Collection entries
━━━━━━

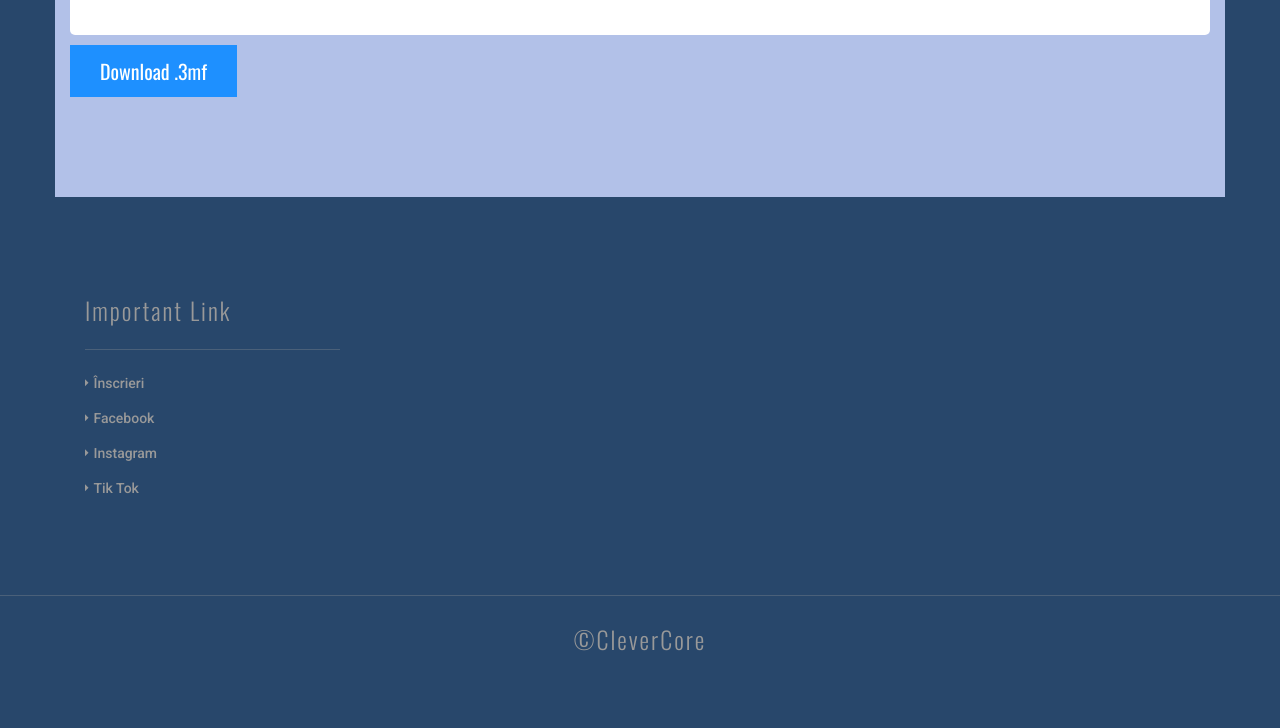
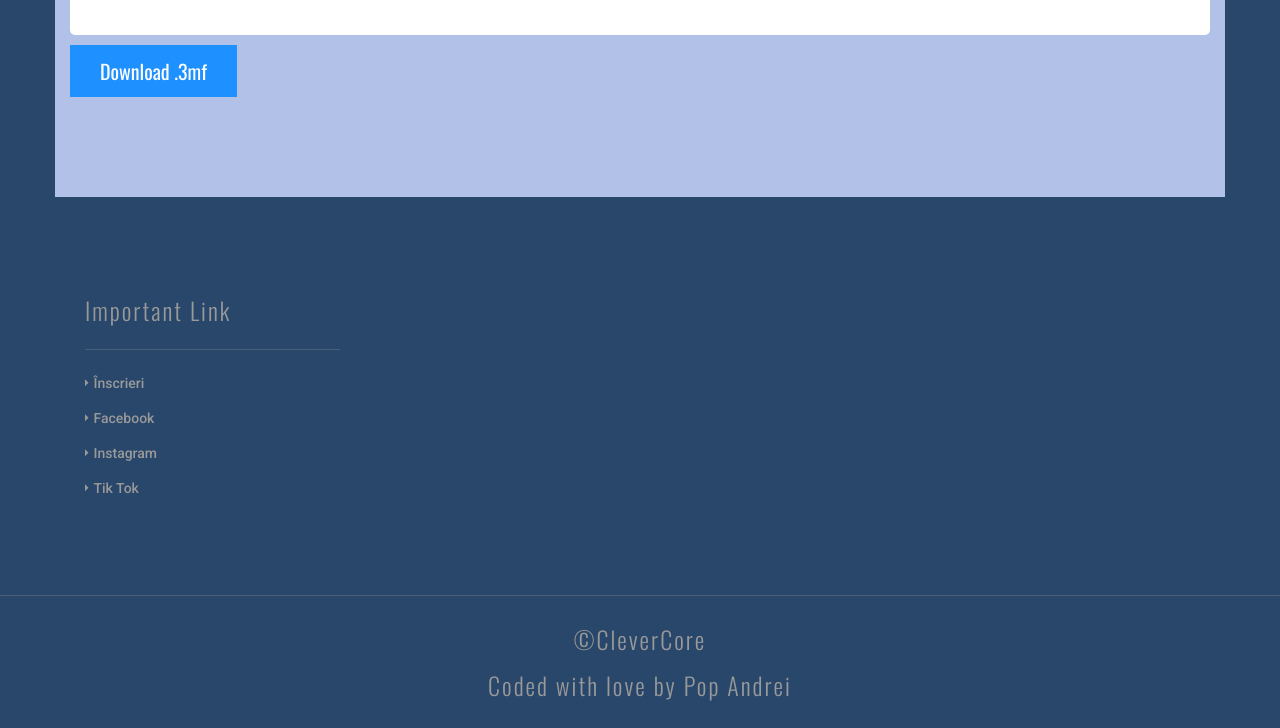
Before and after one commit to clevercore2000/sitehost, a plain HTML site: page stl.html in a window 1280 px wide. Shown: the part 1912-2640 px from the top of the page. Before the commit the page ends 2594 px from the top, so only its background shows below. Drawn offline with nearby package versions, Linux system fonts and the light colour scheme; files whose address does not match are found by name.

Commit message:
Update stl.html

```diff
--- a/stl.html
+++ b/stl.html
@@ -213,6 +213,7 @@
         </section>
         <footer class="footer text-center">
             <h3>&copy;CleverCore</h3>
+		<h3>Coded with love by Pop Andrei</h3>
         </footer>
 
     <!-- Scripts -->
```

━━━━━━

* [Problem to solve] Once the pictures are removed, reproduce the remaining entries above exactly.

* [Your solution]
Before and after one commit to clevercore2000/sitehost, a plain HTML site: page stl.html in a window 1280 px wide. Shown: the part 1912-2640 px from the top of the page. Before the commit the page ends 2594 px from the top, so only its background shows below. Drawn offline with nearby package versions, Linux system fonts and the light colour scheme; files whose address does not match are found by name.

Commit message:
Update stl.html

```diff
--- a/stl.html
+++ b/stl.html
@@ -213,6 +213,7 @@
         </section>
         <footer class="footer text-center">
             <h3>&copy;CleverCore</h3>
+		<h3>Coded with love by Pop Andrei</h3>
         </footer>
 
     <!-- Scripts -->
```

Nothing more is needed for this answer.